While Star Trek: Discovery has been an enjoyable addition to the Star Trek universe, one thing it hasn’t been is more of the same. Fandom was often divided on whether they liked the changes or not. Personally, I was really glad to see a fresh and new take on the franchise that added new dimensions to what we already know and love. Discovery hasn’t been afraid to push the boundaries of canon and rewrite what we thought we knew about the Star Trek universe.

In my eyes, that’s a good thing. It ensures that Star Trek will continue to be this dynamic, ever-changing entity that isn’t afraid to grow beyond its original parameters. I want this franchise to continue long, long, long into the future. That can’t happen if the storytelling feels stale and rehashed.

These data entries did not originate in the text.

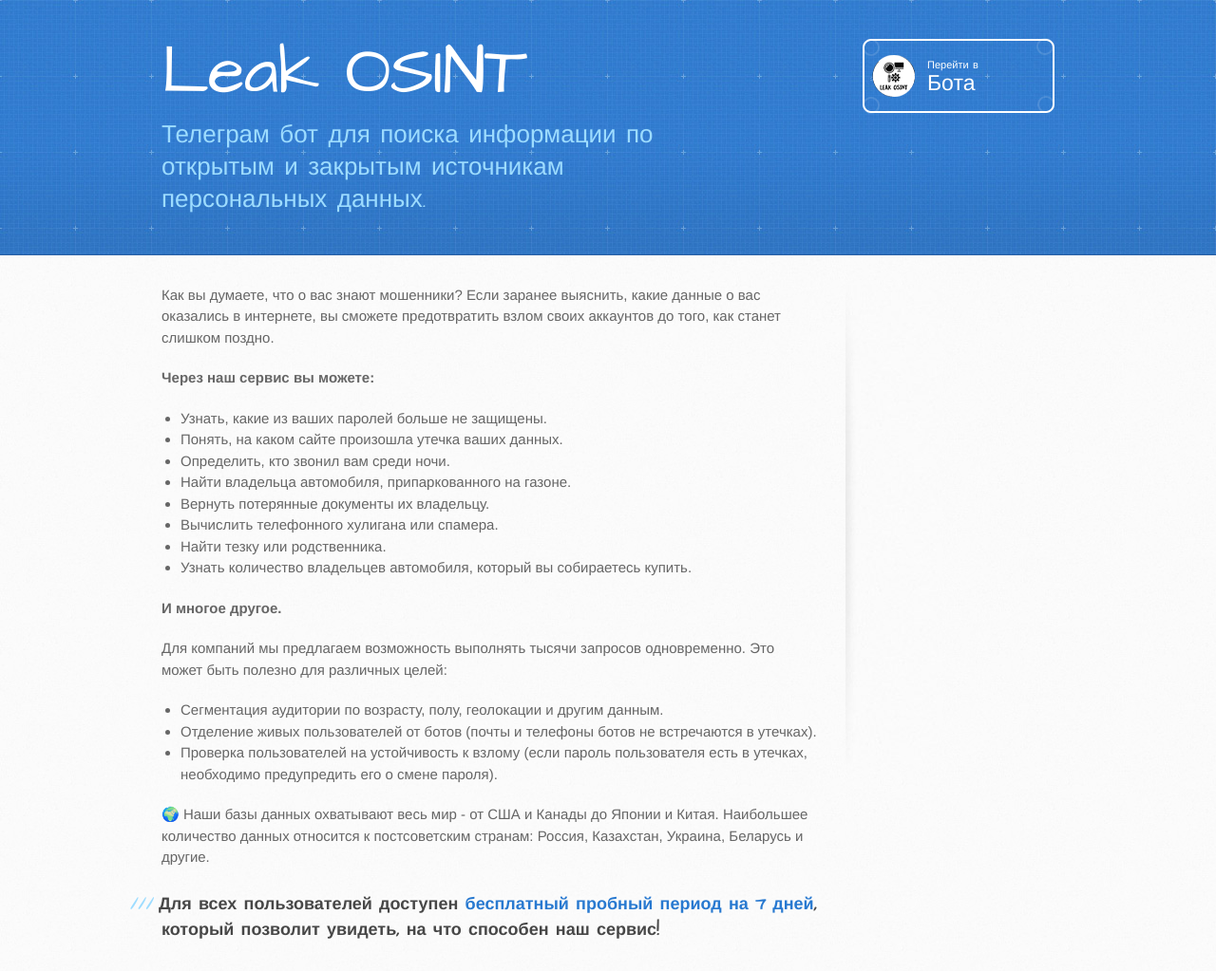
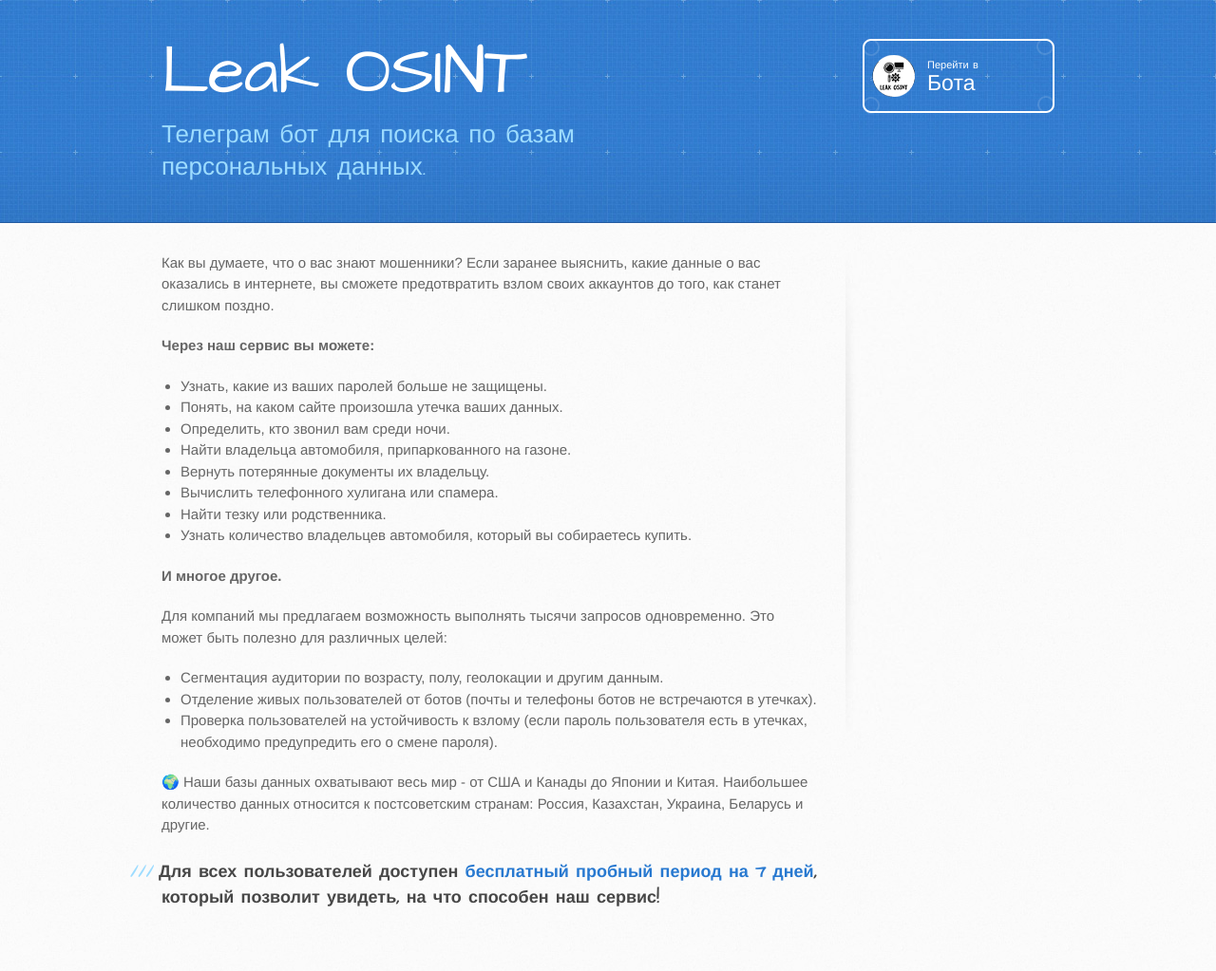
Before and after one commit to LeakOSINT/LeakOSINT.github.io, a Jekyll site: the page built from index.md, in a window 1280 px wide. Shown: the whole page at 95% size. Built offline with Jekyll 4.4.1, drawn with Linux system fonts in a browser that asks for light colours; our own code applies the rules of GitHub Pages for plain Markdown files; after the commit the page ends 989 px from its top, so only the background shows below that.

Commit message:
Update _config.yml

```diff
--- a/_config.yml
+++ b/_config.yml
@@ -1,5 +1,5 @@
 title: Leak OSINT
-description: Телеграм бот для поиска информации по открытым и закрытым источникам персональных данных.
+description: Телеграм бот для поиска по базам персональных данных.
 show_downloads: false
 google_analytics:
 theme: jekyll-theme-architect
```
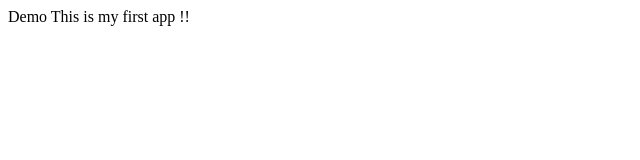
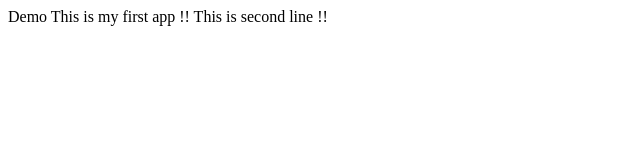
Before and after one commit to amitgb/myappdemo, a plain HTML site: page index.html in a window 1280 px wide. Shown: the whole page, without its empty margins (0-640 px from the left). Drawn offline with Linux system fonts and the light colour scheme.

Commit message:
Added new line

```diff
--- a/index.html
+++ b/index.html
@@ -3,5 +3,6 @@
 
     <body>
         This is my first app !!
+        This is second line !!
     </body>
 </html>
```
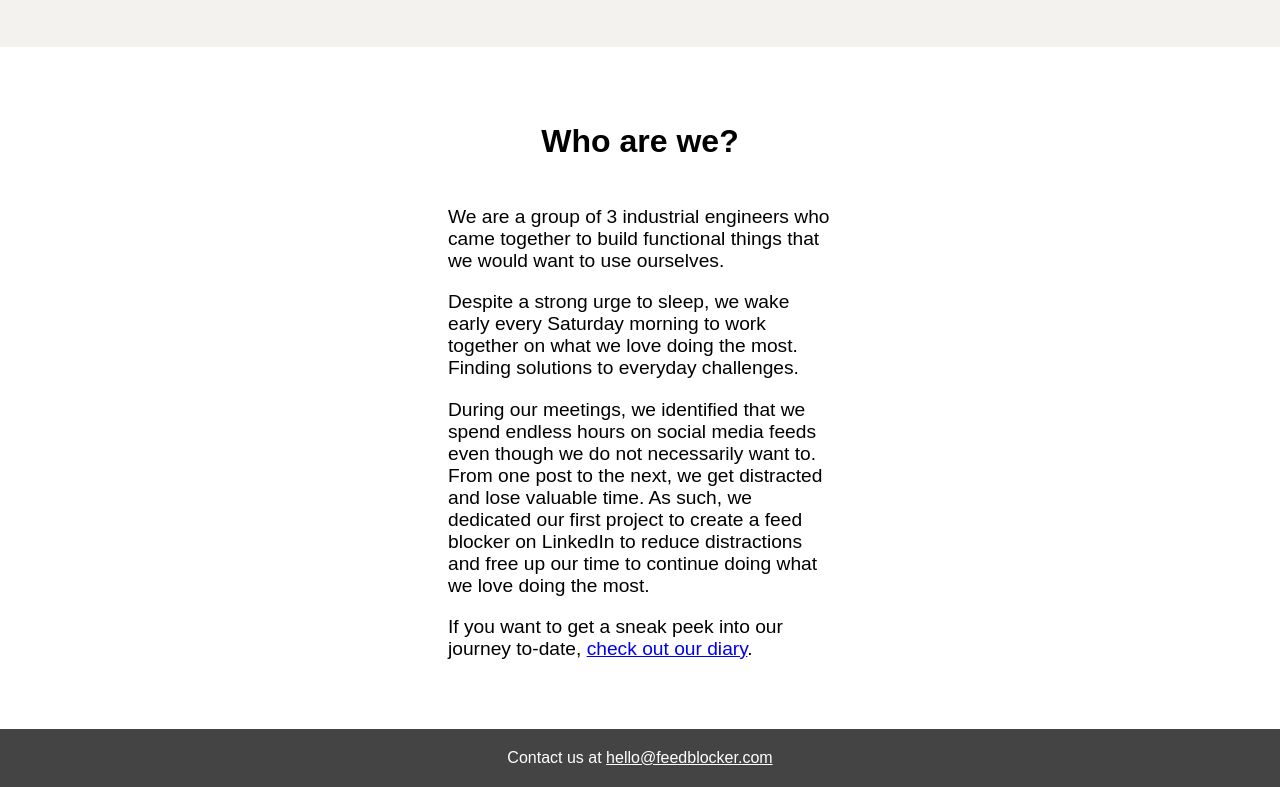
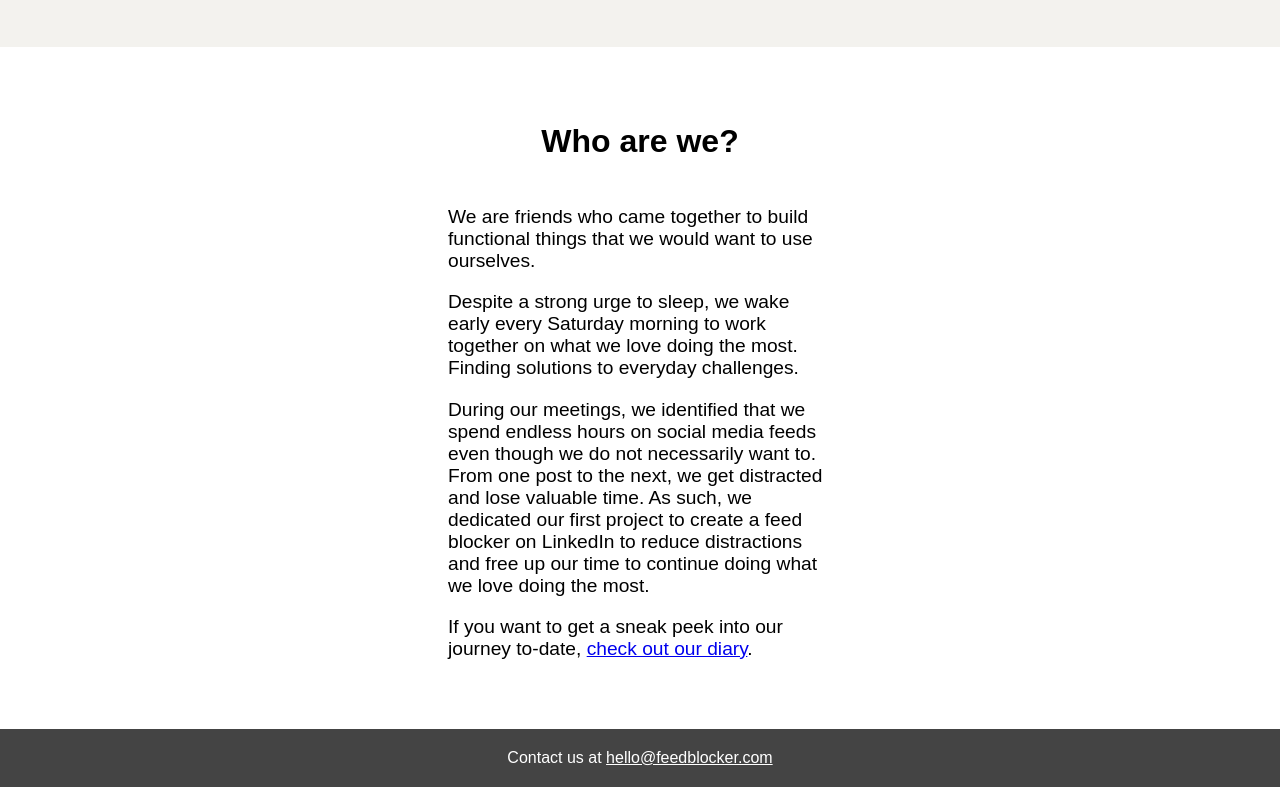
Before and after one commit to spencercanner/feedblocker-site, a Gatsby site: page / in a window 1280 px wide. Shown: the part 2644-3431 px from the top of the page. Built offline with nearby package versions, Linux system fonts and the light colour scheme; Gatsby itself is replaced by a stand-in of ours.

Commit message:
update 'who we are' content

```diff
--- a/src/pages/index.js
+++ b/src/pages/index.js
@@ -223,7 +223,7 @@ const IndexPage = () => {
         </div>
         <div className={styles.ParagraphContainer}>
           <p className={styles.Paragraph}>
-            We are a group of 3 industrial engineers who came together to build
+            We are friends who came together to build
             functional things that we would want to use ourselves.
           </p>
           <p>
```
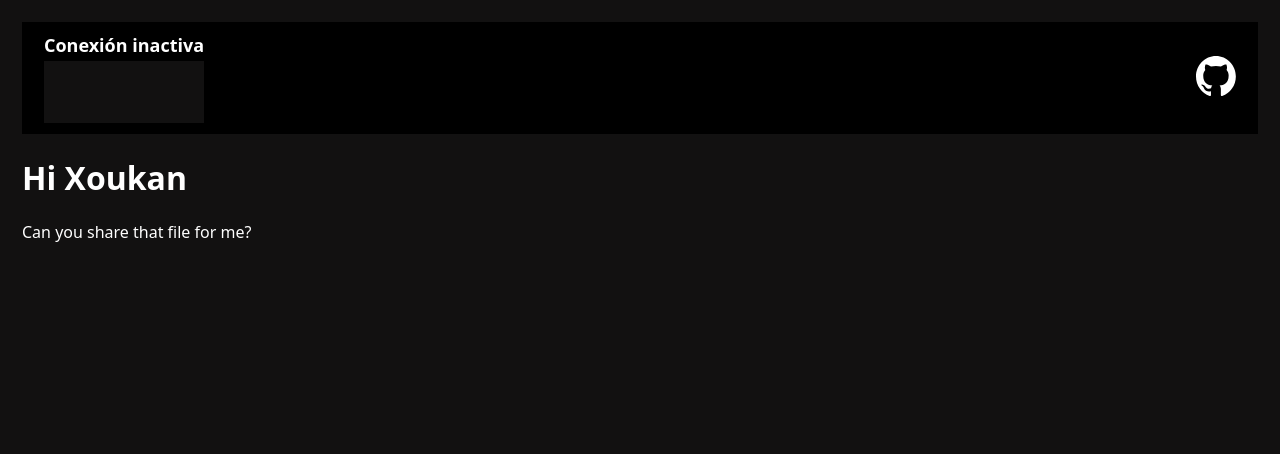
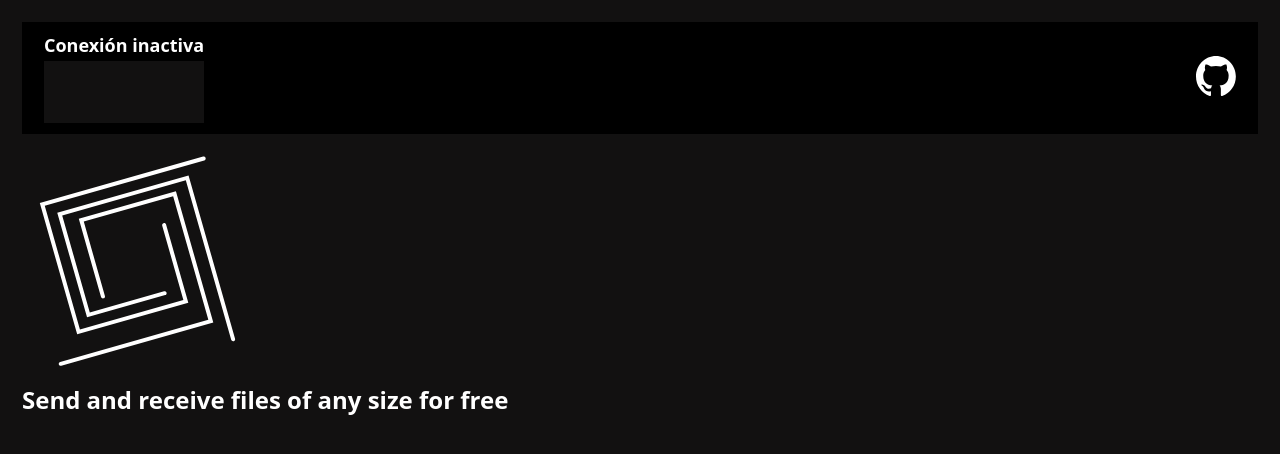
Before and after one commit to Garruxx/xoukan, a React (Vite) app: page / in a window 1280 px wide. Shown: the top 454 px of the page. Built offline with nearby package versions, Linux system fonts and the light colour scheme.

Commit message:
refactor(lang): :truck: lang is rename to ui

```diff
--- a/src/App.tsx
+++ b/src/App.tsx
@@ -18,13 +18,13 @@
 */
 import app from '@src/App.module.sass'
 import { Header } from './components/header/header'
+import { Home } from './views/home/home'
 
 function App() {
 	return (
 		<div className={app.app}>
 			<Header conectionStatus="Conexión inactiva" infoText="" />
-			<h1>Hi Xoukan</h1>
-			<p>Can you share that file for me?</p>
+			<Home />
 		</div>
 	)
 }
--- a/src/views/home/home.tsx
+++ b/src/views/home/home.tsx
@@ -1,11 +1,11 @@
 import xoukan_logo from '@src/assets/xoukan.svg'
-import { lang } from './lang/lang'
+import { ui } from './lang/ui'
 
 export const Home = () => {
 	return (
 		<div>
 			<img src={xoukan_logo} alt="xoukan logo" width={222} height={222} />
-			<h2>{lang.welcome_text}</h2>
+			<h2>{ui.welcome_text}</h2>
 		</div>
 	)
 }
--- a/src/views/home/lang/en.ts
+++ b/src/views/home/lang/en.ts
@@ -1,4 +1,4 @@
-export const lang_en = {
+export const ui_en = {
 	welcome_text: 'Send and receive files of any size for free',
 	input_label: 'Connect me to:',
 	input_placeholder: 'Paste here the connection of the other user',
--- a/src/views/home/lang/es.ts
+++ b/src/views/home/lang/es.ts
@@ -1,4 +1,4 @@
-export const lang_es = {
+export const ui_es = {
 	welcome_text:
 		'Envía y recibe archivos de cualquier tamaño totalmente gratis',
 	input_label: 'Conectarme a:',
--- a/src/views/home/lang/ja.ts
+++ b/src/views/home/lang/ja.ts
@@ -1,4 +1,4 @@
-export const lang_ja = {
+export const ui_ja = {
 	welcome_text: 'あらゆるサイズのファイルを無料で送受信',
 	input_label: '相手ユーザーの接続：',
 	input_placeholder: '相手の接続先をここに貼り付ける',
--- /dev/null
+++ b/src/views/home/lang/ui.ts
@@ -0,0 +1,21 @@
+import { ui_en } from './en'
+import { ui_es } from './es'
+import { ui_ja } from './ja'
+
+export const ui = (() => {
+	const lang = navigator.language.split('-')[0]
+	switch (lang) {
+		// english
+		case 'en':
+			return ui_en
+		// spanish
+		case 'es':
+			return ui_es
+		// japanese
+		case 'ja':
+		case 'jpn':
+			return ui_ja
+		default:
+			return ui_en
+	}
+})()
```
Also changed, not shown: src/views/home/lang/lang.ts (deleted, +0 -21 lines), 2 other files (tests, documents, lock files or other folders).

That’s why it was necessary to have a show like Discovery on before revisiting Jean-Luc Picard in a new series. Star Trek is an incredibly valuable franchise, and a lot of pressure was resting on Discovery’s shoulders. But by reinventing, rather than relying on a sure bet, CBS made clear that expectations were out the window. They made diversity central to the narrative, a value Star Trek has always paid lip service to but not always implemented in practice. They showed us what was important to this new wide world of Star Trek.

Not everyone is going to love every part of a franchise, so Discovery wasn’t for everyone. I love it. Others didn’t. That’s OK; it’s part of loving something as big and strange as Star Trek. But now that they’ve forged new ground, CBS is signaling that the past (our historical past, not the past in the franchise) is important too. And they’re ready to give the fans something we’ve been clamoring for.

One frustration some had with Discovery is that it was diving back into the franchise’s past. The most recent series Enterprise and the Kelvin-verse movies are also set in the past. Many began to wonder if we were ever going to move forward and find out what happened after the Dominion War and the events of Star Trek: Voyager. While Discovery has been innovative, it’s still constrained by the established events in Star Trek history, after all. Now, we’ll finally see the franchise move forward with this new Picard series.

We still don’t know anything about the plot. It’s likely Captain Picard will have been promoted to admiral; some have suggested that this may be combined with the Starfleet Academy show that was being explored. (I will absolutely watch Admiral Picard be the Mr. Belding of a series.) Or it may feature a retired archeologist Picard being called back into the fold for one reason or another. “He may not be a Captain anymore. He may be someone who has been changed by his experiences,” Stewart said at the convention.

I hope that he has changed because that’s only realistic after two decades have passed. But I want his inner light, his hope, optimism, and belief in the uniform he wears and the goodness of people, to still be intact. If he’s had a hard few years and needs time to find those values again, I’ll stick with him.

But I don’t think it’s an exaggeration to say that the bulk of a generation learned about morals and values from Captain Picard. We learned right from wrong, we learned how to believe in ourselves and each other, and we learned how to treat one another from this show. It’s hard to overstate the influence Star Trek: The Next Generation had on so many of us. And in this world, in these difficult times, we need Captain Picard once again to show us the way.